▶ What is expected: Copy out, from the entries below, each line holding the string "play".

▶ Data for this exercise:
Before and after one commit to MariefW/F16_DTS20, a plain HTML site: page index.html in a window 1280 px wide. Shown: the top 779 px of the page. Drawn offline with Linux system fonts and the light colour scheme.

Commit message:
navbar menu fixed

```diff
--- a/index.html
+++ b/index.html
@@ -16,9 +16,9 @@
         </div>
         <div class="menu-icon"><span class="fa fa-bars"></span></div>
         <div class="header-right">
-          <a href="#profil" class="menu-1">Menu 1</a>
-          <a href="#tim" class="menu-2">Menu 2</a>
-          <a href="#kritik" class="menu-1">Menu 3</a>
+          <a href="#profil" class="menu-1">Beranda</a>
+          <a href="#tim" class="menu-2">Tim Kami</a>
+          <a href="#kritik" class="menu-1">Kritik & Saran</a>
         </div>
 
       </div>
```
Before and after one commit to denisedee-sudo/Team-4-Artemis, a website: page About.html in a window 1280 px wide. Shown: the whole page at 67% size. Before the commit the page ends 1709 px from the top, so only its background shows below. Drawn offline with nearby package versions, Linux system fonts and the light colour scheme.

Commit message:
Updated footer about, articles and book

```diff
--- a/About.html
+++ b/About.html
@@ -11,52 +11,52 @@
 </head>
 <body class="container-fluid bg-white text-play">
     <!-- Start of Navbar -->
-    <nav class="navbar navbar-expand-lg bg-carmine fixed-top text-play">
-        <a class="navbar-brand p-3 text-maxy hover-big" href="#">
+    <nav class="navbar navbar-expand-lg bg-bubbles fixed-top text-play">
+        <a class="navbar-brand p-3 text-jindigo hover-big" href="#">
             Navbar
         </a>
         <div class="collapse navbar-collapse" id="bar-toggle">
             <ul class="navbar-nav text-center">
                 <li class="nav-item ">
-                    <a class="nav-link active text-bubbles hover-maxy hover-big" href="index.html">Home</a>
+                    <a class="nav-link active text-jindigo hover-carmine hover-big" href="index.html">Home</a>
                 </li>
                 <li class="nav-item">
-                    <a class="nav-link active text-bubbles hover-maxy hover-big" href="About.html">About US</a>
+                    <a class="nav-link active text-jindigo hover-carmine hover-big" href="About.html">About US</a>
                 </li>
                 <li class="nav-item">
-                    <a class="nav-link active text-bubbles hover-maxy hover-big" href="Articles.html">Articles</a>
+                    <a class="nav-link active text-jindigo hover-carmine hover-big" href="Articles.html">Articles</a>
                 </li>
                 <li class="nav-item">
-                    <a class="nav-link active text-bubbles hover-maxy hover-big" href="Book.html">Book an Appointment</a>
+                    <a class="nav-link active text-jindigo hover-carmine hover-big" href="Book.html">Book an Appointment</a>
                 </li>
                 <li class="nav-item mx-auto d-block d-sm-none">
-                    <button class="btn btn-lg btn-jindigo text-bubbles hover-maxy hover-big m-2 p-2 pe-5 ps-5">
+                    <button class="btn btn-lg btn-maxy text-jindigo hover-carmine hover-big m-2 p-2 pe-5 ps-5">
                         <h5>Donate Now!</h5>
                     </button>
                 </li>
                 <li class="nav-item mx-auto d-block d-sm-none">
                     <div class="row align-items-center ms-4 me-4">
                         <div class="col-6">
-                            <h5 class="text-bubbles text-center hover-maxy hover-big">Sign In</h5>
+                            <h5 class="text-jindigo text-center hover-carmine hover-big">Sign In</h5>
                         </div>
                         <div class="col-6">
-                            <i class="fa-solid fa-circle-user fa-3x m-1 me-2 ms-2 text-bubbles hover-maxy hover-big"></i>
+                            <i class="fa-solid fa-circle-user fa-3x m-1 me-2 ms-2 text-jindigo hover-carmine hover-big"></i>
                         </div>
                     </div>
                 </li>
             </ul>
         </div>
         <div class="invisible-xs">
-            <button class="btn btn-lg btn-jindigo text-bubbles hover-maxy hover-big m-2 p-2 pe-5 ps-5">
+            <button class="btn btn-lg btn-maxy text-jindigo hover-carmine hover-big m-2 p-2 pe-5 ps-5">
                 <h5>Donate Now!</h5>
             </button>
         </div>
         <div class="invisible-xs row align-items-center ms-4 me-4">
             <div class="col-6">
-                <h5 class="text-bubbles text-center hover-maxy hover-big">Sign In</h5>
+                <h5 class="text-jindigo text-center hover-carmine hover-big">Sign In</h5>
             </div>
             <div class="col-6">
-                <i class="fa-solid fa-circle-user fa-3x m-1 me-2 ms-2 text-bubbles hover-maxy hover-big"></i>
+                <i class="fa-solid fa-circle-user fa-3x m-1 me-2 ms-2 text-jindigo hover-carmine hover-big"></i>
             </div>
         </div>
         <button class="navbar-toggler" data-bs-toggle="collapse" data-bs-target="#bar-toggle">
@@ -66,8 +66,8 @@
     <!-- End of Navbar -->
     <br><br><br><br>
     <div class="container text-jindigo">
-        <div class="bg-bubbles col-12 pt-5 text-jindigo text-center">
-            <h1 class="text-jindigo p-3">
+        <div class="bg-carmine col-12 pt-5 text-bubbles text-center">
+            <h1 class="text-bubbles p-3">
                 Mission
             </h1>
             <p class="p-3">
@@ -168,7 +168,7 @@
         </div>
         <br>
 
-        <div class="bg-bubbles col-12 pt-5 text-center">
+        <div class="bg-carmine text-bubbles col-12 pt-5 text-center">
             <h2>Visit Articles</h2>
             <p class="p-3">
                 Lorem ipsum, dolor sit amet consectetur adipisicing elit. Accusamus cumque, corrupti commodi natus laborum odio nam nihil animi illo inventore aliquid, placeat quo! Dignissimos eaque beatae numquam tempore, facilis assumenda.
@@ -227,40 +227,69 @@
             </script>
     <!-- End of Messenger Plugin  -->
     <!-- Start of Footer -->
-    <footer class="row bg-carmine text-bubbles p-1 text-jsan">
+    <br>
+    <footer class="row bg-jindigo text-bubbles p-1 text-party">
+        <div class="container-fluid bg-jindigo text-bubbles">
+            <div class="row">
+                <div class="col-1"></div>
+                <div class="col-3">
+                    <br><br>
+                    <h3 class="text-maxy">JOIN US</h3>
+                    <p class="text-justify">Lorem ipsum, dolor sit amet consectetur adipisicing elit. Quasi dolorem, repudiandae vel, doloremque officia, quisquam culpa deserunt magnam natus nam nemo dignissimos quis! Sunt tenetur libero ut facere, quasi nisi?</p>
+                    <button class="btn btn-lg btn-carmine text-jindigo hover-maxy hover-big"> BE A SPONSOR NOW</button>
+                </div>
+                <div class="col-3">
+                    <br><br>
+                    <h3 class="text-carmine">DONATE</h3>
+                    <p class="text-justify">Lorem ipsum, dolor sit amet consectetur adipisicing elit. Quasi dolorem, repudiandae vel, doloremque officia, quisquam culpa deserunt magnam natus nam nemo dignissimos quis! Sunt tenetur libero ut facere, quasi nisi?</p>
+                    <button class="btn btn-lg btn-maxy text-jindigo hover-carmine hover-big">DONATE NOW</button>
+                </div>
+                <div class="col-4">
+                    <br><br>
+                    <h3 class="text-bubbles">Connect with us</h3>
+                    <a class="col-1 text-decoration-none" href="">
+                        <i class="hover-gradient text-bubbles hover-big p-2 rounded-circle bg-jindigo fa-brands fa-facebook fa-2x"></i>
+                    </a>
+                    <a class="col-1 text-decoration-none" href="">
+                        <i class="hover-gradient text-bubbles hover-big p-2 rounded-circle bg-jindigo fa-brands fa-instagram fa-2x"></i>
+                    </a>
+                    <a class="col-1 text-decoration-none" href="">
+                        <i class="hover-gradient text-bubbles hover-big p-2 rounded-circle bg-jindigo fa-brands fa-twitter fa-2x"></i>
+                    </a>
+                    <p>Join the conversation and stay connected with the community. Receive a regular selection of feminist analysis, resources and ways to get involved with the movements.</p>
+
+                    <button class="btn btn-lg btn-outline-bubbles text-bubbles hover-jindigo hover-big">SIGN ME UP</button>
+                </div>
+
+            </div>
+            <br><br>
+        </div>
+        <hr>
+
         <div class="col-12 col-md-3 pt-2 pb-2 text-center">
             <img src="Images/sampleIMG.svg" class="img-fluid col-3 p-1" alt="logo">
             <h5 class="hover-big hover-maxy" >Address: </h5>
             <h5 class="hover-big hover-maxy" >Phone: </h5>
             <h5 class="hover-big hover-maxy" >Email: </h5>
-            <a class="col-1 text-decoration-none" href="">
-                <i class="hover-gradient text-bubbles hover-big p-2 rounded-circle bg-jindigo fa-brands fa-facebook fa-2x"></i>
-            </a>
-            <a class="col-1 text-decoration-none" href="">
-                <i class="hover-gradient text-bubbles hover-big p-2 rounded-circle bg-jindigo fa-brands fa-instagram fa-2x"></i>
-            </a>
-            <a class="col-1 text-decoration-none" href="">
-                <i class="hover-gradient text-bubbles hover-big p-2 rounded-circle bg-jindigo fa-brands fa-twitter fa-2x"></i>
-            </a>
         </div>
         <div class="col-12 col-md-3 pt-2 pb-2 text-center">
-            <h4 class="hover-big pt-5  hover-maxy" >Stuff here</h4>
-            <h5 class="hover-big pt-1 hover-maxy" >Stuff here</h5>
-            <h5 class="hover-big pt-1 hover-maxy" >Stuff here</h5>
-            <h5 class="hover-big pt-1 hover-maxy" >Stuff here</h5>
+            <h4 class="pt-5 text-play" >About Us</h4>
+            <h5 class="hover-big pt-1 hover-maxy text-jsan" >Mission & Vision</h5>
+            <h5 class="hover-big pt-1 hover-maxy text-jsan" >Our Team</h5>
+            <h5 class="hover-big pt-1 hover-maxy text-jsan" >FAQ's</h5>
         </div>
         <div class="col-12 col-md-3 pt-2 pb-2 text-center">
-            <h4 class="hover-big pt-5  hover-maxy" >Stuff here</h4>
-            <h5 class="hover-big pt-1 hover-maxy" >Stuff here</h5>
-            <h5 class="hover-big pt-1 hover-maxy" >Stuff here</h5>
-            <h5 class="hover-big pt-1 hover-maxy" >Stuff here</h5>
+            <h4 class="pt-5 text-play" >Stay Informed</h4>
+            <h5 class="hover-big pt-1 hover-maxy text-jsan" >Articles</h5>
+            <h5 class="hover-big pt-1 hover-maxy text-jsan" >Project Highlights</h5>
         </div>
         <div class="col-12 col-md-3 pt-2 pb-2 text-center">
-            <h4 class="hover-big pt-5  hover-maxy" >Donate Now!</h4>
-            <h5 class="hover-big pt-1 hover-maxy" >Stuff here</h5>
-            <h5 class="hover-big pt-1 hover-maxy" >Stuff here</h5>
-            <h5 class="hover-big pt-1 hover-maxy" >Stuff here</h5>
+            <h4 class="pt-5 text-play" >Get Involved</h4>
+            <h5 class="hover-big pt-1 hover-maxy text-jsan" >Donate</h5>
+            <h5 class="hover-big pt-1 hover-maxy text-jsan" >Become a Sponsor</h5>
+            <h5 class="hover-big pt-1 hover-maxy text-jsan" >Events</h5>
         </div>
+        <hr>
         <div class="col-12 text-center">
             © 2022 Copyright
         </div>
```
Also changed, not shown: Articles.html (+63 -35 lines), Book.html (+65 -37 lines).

▶ Written response:
 <body class="container-fluid bg-white text-play">
-    <nav class="navbar navbar-expand-lg bg-carmine fixed-top text-play">
+    <nav class="navbar navbar-expand-lg bg-bubbles fixed-top text-play">
+            <h4 class="pt-5 text-play" >About Us</h4>
+            <h4 class="pt-5 text-play" >Stay Informed</h4>
+            <h4 class="pt-5 text-play" >Get Involved</h4>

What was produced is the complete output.